How Hussey got his groove back
The Australian player with the most to lose has improved his team's chances of developing a winning position. For two years Michael Hussey has been clinging on, but with his spot in increasing danger he has let go. By choosing his destiny and combining freedom and purpose, he is being watched by the selectors purely for pleasure. Their red pens now look elsewhere to mark crosses.
A true professional stirs when the danger is most severe, but Hussey didn't merely save his place by grafting or working the ball, like he did at The Oval in 2009 and the SCG in January. This time he was a fresh shot-maker, an aggressor chasing early boundaries instead of settling in by leaving and hoping. When the rain and bad light arrived with 17 overs still to bowl he had breezed to 81 and belted 13 fours and a six.
The only periods in which he looked like the Hussey of the recent past were his opening ball and when he was fretting about the conditions towards the end. As he walked off he carried the heavy steps of a man with a major responsibility, rather than the light-striding batsman who had pushed his team to within 40 runs of England's first innings.
At his most consistent, Hussey is an accumulator who becomes less cautious the further his account inflates. He entered this series without any credit and knew it was time for some risks. Having re-trained his mind to attack during his century against Western Australia last week - an innings which convinced the selectors he was still valuable - he was quickly showing signs that he could move on from his run of Test troubles.
There was none of the fidgeting and reliance on defence in the early stages, even when he edged Steven Finn just short of Graeme Swann at second slip. "It just goes to show how much the game is a fine line," he said. "Nicking that first one, I was praying it would fall short and thankfully it did. A foot more and I was gone for a first-ball duck."
His intent was soon evident in the size of his purposeful lunges, either forward or back, as he waited to swing. This was the version of Hussey that was so successful between 2005 and 2008. Finn dropped a touch short and Hussey unleashed a brutal pull for his second scoring shot, an attack he repeated in the bowler's next over and beyond.
Swann, a former team-mate at Northamptonshire, initially wanted to tease Hussey forward with some flight. There was no doubt or delay as Hussey raced at the ball and dropped it for six to long-on. "I was beaten in the flight, just followed through, and it came out of the middle," he said modestly.
The start was so fresh he was more like Brad Haddin or Matthew Hayden than the workmanlike Hussey. When Swann dropped short he was also pulled and by the time Hussey was on 40 only two runs had not come from boundaries.

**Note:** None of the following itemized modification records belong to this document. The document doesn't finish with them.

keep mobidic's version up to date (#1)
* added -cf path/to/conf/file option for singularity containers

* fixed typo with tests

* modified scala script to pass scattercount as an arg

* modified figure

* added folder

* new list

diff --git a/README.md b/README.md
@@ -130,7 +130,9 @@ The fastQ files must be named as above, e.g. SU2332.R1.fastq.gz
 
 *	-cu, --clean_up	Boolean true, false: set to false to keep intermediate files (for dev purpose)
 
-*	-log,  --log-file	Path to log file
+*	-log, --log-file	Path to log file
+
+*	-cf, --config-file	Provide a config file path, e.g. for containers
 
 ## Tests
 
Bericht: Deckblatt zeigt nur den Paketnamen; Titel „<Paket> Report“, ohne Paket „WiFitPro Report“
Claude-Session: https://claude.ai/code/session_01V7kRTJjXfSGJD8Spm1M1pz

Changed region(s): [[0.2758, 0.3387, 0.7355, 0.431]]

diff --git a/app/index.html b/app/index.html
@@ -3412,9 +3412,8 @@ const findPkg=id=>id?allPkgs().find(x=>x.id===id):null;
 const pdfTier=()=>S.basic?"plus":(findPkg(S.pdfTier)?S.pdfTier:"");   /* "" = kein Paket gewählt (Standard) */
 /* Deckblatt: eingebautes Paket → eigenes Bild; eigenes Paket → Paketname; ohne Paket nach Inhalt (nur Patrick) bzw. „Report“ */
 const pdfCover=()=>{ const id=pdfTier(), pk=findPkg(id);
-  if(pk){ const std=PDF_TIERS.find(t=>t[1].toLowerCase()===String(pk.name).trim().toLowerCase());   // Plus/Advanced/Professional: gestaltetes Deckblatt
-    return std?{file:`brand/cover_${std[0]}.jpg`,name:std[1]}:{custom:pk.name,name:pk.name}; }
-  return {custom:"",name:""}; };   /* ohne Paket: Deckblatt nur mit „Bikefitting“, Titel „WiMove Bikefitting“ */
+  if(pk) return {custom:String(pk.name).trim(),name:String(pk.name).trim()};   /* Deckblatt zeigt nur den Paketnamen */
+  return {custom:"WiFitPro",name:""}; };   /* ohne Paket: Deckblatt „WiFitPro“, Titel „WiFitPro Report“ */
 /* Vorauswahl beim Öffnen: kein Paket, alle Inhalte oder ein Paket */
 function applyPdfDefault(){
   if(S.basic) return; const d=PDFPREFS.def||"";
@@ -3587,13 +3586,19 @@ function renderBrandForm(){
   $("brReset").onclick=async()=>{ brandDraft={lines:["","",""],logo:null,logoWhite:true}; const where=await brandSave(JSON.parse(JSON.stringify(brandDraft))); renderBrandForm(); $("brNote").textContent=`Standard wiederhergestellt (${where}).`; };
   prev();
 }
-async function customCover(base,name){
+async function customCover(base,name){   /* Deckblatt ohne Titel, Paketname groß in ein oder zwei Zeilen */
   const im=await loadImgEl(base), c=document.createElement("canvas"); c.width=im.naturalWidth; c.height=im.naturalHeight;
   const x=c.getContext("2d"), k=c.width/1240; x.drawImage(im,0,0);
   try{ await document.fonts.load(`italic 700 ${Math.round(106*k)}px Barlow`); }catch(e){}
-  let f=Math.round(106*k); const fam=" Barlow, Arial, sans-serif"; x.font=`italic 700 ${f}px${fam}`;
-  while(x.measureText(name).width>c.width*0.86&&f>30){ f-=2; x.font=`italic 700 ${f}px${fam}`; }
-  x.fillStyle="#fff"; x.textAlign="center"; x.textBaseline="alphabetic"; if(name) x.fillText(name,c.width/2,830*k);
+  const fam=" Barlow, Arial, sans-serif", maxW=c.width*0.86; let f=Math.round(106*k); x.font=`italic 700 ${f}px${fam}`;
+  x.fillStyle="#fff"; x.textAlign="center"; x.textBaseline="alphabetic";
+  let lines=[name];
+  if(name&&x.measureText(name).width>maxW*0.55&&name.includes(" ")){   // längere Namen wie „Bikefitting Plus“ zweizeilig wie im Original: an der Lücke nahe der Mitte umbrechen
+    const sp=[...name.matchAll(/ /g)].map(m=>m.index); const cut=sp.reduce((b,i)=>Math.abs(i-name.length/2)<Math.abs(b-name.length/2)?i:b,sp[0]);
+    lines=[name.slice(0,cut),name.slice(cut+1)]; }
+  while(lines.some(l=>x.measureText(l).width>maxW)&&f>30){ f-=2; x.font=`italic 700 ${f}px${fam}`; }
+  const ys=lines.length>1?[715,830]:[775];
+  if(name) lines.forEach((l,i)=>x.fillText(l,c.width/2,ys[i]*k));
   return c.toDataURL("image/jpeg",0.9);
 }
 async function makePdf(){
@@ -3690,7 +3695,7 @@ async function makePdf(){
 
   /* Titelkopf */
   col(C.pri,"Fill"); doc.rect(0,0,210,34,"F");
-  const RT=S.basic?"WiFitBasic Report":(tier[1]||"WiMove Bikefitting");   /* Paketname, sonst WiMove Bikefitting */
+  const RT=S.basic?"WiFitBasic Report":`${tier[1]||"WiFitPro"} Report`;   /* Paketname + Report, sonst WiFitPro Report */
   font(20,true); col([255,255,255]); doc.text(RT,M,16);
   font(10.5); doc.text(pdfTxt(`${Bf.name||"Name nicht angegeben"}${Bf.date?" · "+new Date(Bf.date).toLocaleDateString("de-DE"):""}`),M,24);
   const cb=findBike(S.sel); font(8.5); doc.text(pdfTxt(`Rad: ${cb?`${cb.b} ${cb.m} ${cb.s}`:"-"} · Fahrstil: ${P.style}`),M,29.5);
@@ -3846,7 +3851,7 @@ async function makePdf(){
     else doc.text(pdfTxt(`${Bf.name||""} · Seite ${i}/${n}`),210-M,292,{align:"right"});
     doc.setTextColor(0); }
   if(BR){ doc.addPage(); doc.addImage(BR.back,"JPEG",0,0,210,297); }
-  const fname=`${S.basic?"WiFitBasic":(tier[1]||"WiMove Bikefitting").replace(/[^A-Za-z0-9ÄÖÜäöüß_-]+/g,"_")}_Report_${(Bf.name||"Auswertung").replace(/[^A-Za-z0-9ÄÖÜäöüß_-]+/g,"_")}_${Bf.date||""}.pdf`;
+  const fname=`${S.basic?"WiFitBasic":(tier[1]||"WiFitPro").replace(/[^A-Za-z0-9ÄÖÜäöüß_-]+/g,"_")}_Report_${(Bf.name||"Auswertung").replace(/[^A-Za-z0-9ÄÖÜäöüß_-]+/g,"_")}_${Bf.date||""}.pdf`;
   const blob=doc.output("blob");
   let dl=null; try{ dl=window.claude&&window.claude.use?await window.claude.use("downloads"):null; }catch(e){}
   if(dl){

The Australians were desperate to attack Swann early to dent his confidence ahead of a pitch that will suit him better in Adelaide. Despite the unsteady scorecard, Hussey followed the plan and five of his boundaries and 37 of his runs came from the offspinner. Another five fours were taken from Finn, a 21-year-old, who the hosts would also like to ruffle.
At one point Swann had three men on the boundary on the legside but it still was not enough to stop Hussey's pulling power. "I wanted to be positive," he said. "I do get in a bit of trouble when I'm tentative and a bit negative."
Finn had already seen one of his short balls split the two men protecting the rope behind square. The crack of the strokes even told those who were unfortunate enough to be looking away that this was a man with his game back.
"It's a time where my mind is a lot clearer and maybe I'm just seeing the ball a bit clearer out of the bowler's hand," he said. "At other times in the last couple of years, there's maybe been other clouds or doubts or negative thoughts going through my mind. Or the situation of the game, or what the pitch is doing. It stops you playing with the same freedom."
There was some caution displayed against James Anderson and Stuart Broad, but Hussey was in command throughout the performance. However, he knows there is much more to do. This is the longest Test series in the game and Hussey is aware of how swiftly the contest can change.
Australia were in the dominant position until their latest batting wheeze, which allowed England to feel better about their first-innings 260. The hosts are strong at the top, with Shane Watson and Simon Katich putting on another half-century stand, but they have been weak in the middle. The stomach of the local order softened again and after Ricky Ponting (10), Michael Clarke (9) and Marcus North (1) departed, it was left to Hussey to deliver the punches.
In this game Australia have relied on two men who began it with doubts over their spots. The selectors were right to look to Hussey and Peter Siddle, who have covered up the deficiencies of some faltering team-mates.
No side performs with all its recruits on fire, but the lack of output in key areas is as concerning for the locals as the return of the real Hussey was brilliant.
Peter English is the Australasia editor of Cricinfo